Description of the task
The answer must consist of each line below that contains the word "Outcome", copied in full.

Data to use
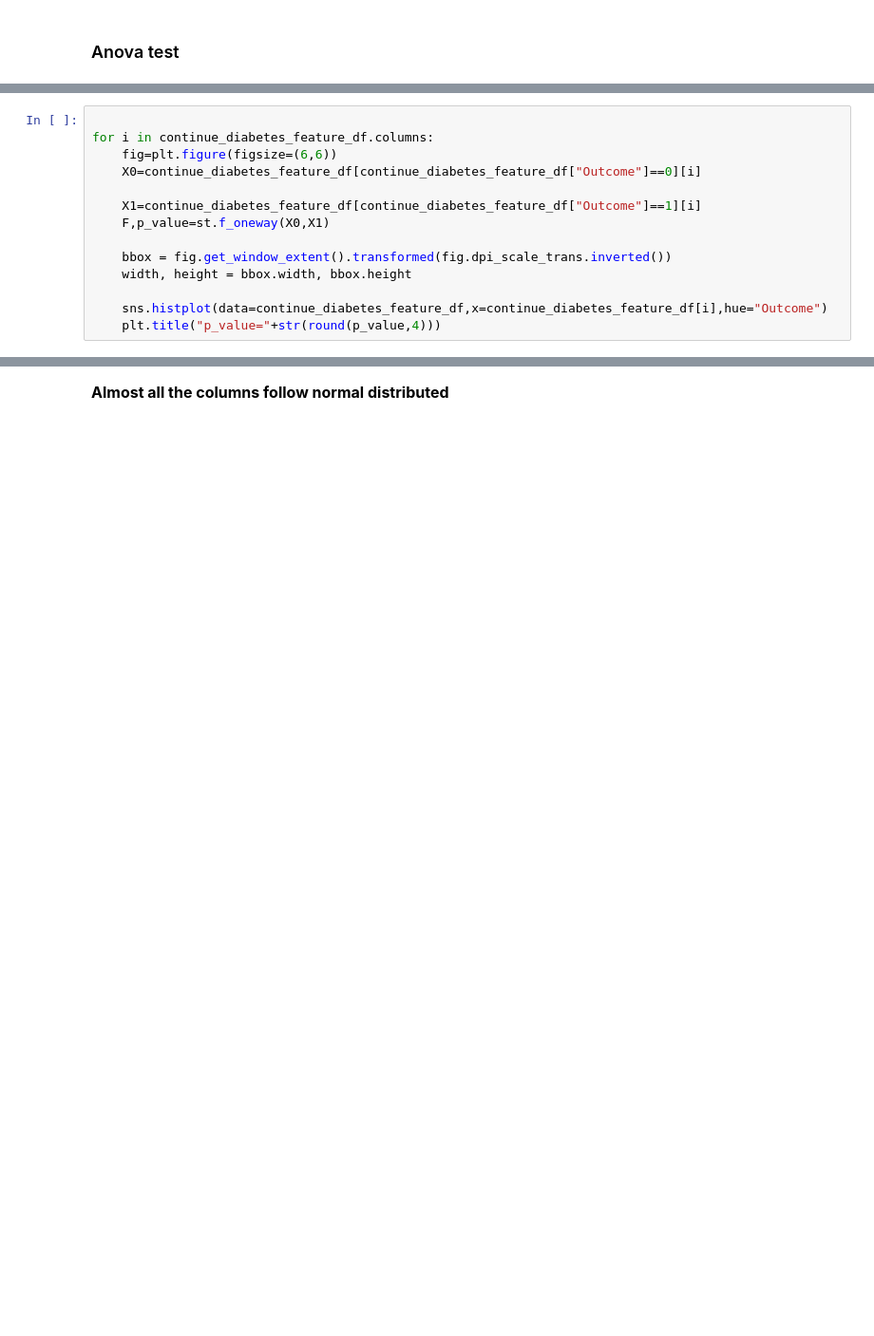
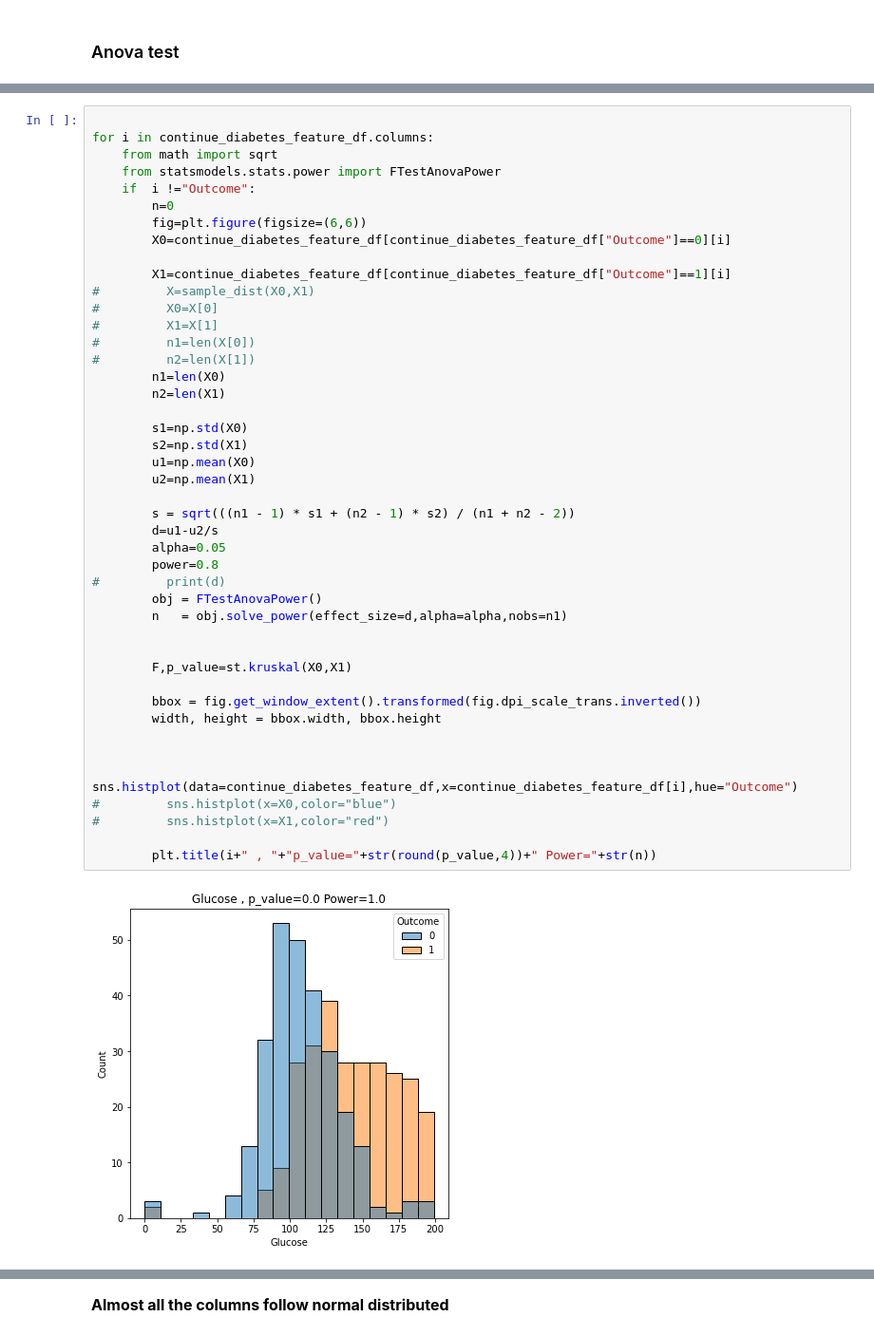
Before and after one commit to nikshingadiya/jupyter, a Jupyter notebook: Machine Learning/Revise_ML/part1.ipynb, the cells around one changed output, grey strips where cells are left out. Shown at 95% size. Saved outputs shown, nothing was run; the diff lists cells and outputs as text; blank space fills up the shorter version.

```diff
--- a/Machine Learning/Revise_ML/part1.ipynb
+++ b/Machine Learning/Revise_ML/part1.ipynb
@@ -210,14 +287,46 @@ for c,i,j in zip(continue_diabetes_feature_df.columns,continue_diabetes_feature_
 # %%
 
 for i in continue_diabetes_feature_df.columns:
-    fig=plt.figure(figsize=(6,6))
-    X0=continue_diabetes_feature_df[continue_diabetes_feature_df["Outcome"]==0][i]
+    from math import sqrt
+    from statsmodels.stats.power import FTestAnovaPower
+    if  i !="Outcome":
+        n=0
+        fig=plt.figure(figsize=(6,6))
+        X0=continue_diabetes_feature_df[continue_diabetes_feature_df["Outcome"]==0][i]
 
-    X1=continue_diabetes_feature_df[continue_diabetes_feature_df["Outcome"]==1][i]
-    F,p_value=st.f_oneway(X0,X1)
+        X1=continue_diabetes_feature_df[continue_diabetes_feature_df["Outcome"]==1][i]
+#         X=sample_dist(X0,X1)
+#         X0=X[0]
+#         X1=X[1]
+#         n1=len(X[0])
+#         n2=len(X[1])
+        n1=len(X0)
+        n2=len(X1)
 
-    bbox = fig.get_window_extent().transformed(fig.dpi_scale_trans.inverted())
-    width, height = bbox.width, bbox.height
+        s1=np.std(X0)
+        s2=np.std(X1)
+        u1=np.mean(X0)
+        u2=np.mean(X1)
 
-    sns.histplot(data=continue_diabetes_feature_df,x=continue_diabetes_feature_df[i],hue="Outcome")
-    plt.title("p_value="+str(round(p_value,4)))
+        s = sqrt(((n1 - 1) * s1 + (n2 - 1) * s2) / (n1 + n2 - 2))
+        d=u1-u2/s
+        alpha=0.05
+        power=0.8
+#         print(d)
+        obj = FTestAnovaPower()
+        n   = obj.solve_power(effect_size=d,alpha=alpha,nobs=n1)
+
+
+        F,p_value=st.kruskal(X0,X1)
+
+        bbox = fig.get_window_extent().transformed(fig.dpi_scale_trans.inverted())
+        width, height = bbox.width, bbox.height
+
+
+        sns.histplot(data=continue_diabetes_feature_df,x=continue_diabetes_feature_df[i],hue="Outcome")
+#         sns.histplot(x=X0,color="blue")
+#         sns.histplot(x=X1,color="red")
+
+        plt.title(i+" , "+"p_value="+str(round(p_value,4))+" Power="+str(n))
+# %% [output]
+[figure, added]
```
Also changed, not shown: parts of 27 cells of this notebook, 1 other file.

Answer to this problem
-    X0=continue_diabetes_feature_df[continue_diabetes_feature_df["Outcome"]==0][i]
+    if  i !="Outcome":
+        X0=continue_diabetes_feature_df[continue_diabetes_feature_df["Outcome"]==0][i]
-    X1=continue_diabetes_feature_df[continue_diabetes_feature_df["Outcome"]==1][i]
+        X1=continue_diabetes_feature_df[continue_diabetes_feature_df["Outcome"]==1][i]
-    sns.histplot(data=continue_diabetes_feature_df,x=continue_diabetes_feature_df[i],hue="Outcome")
+        sns.histplot(data=continue_diabetes_feature_df,x=continue_diabetes_feature_df[i],hue="Outcome")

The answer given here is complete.